● **Exercise**:
Keeping every line intact, print the records that follow.

● **Source data**:

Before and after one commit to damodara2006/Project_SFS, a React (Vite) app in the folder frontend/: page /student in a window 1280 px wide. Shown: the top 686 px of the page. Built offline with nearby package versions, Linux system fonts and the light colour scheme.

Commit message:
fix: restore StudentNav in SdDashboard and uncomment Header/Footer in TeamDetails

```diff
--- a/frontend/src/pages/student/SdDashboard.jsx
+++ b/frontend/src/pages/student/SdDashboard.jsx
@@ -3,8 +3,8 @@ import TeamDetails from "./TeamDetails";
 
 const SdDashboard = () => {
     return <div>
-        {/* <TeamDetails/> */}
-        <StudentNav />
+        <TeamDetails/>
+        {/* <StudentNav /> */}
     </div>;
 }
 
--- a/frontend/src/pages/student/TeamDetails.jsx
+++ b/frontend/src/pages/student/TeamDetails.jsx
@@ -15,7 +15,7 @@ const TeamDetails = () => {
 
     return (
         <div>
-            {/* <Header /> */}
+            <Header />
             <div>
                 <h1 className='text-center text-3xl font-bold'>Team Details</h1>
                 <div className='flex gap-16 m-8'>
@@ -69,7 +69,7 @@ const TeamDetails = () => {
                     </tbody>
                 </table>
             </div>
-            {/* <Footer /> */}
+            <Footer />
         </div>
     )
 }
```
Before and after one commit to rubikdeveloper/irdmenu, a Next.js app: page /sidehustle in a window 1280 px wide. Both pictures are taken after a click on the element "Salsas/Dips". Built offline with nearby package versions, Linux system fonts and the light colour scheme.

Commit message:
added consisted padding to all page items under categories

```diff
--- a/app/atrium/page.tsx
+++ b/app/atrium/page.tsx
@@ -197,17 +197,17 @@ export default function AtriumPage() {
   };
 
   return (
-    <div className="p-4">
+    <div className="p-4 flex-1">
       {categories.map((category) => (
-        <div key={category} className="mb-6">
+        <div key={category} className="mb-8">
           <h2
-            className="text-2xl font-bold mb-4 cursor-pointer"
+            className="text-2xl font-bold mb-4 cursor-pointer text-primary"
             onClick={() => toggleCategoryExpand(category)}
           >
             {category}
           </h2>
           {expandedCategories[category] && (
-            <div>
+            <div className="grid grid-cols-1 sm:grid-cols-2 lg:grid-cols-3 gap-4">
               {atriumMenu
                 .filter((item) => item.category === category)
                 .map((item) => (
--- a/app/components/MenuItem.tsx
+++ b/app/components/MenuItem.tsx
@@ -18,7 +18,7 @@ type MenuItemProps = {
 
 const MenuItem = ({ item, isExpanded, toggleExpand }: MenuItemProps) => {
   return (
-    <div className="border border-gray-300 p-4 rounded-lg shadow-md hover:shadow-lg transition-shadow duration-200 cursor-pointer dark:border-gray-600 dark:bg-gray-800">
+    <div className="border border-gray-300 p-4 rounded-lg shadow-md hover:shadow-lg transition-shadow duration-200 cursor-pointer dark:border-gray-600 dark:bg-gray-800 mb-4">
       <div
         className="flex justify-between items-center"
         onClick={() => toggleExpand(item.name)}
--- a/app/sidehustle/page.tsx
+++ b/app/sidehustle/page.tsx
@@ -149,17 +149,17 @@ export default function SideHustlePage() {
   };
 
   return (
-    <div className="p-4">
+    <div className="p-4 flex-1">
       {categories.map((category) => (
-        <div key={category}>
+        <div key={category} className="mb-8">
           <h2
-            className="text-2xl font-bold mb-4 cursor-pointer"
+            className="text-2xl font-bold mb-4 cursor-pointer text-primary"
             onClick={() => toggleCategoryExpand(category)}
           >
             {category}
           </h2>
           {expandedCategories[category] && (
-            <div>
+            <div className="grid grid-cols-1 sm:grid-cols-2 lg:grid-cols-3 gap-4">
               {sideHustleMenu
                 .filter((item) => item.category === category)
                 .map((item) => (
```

● **Exercise response**:
Before and after one commit to damodara2006/Project_SFS, a React (Vite) app in the folder frontend/: page /student in a window 1280 px wide. Shown: the top 686 px of the page. Built offline with nearby package versions, Linux system fonts and the light colour scheme.

Commit message:
fix: restore StudentNav in SdDashboard and uncomment Header/Footer in TeamDetails

```diff
--- a/frontend/src/pages/student/SdDashboard.jsx
+++ b/frontend/src/pages/student/SdDashboard.jsx
@@ -3,8 +3,8 @@ import TeamDetails from "./TeamDetails";
 
 const SdDashboard = () => {
     return <div>
-        {/* <TeamDetails/> */}
-        <StudentNav />
+        <TeamDetails/>
+        {/* <StudentNav /> */}
     </div>;
 }
 
--- a/frontend/src/pages/student/TeamDetails.jsx
+++ b/frontend/src/pages/student/TeamDetails.jsx
@@ -15,7 +15,7 @@ const TeamDetails = () => {
 
     return (
         <div>
-            {/* <Header /> */}
+            <Header />
             <div>
                 <h1 className='text-center text-3xl font-bold'>Team Details</h1>
                 <div className='flex gap-16 m-8'>
@@ -69,7 +69,7 @@ const TeamDetails = () => {
                     </tbody>
                 </table>
             </div>
-            {/* <Footer /> */}
+            <Footer />
         </div>
     )
 }
```
Before and after one commit to rubikdeveloper/irdmenu, a Next.js app: page /sidehustle in a window 1280 px wide. Both pictures are taken after a click on the element "Salsas/Dips". Built offline with nearby package versions, Linux system fonts and the light colour scheme.

Commit message:
added consisted padding to all page items under categories

```diff
--- a/app/atrium/page.tsx
+++ b/app/atrium/page.tsx
@@ -197,17 +197,17 @@ export default function AtriumPage() {
   };
 
   return (
-    <div className="p-4">
+    <div className="p-4 flex-1">
       {categories.map((category) => (
-        <div key={category} className="mb-6">
+        <div key={category} className="mb-8">
           <h2
-            className="text-2xl font-bold mb-4 cursor-pointer"
+            className="text-2xl font-bold mb-4 cursor-pointer text-primary"
             onClick={() => toggleCategoryExpand(category)}
           >
             {category}
           </h2>
           {expandedCategories[category] && (
-            <div>
+            <div className="grid grid-cols-1 sm:grid-cols-2 lg:grid-cols-3 gap-4">
               {atriumMenu
                 .filter((item) => item.category === category)
                 .map((item) => (
--- a/app/components/MenuItem.tsx
+++ b/app/components/MenuItem.tsx
@@ -18,7 +18,7 @@ type MenuItemProps = {
 
 const MenuItem = ({ item, isExpanded, toggleExpand }: MenuItemProps) => {
   return (
-    <div className="border border-gray-300 p-4 rounded-lg shadow-md hover:shadow-lg transition-shadow duration-200 cursor-pointer dark:border-gray-600 dark:bg-gray-800">
+    <div className="border border-gray-300 p-4 rounded-lg shadow-md hover:shadow-lg transition-shadow duration-200 cursor-pointer dark:border-gray-600 dark:bg-gray-800 mb-4">
       <div
         className="flex justify-between items-center"
         onClick={() => toggleExpand(item.name)}
--- a/app/sidehustle/page.tsx
+++ b/app/sidehustle/page.tsx
@@ -149,17 +149,17 @@ export default function SideHustlePage() {
   };
 
   return (
-    <div className="p-4">
+    <div className="p-4 flex-1">
       {categories.map((category) => (
-        <div key={category}>
+        <div key={category} className="mb-8">
           <h2
-            className="text-2xl font-bold mb-4 cursor-pointer"
+            className="text-2xl font-bold mb-4 cursor-pointer text-primary"
             onClick={() => toggleCategoryExpand(category)}
           >
             {category}
           </h2>
           {expandedCategories[category] && (
-            <div>
+            <div className="grid grid-cols-1 sm:grid-cols-2 lg:grid-cols-3 gap-4">
               {sideHustleMenu
                 .filter((item) => item.category === category)
                 .map((item) => (
```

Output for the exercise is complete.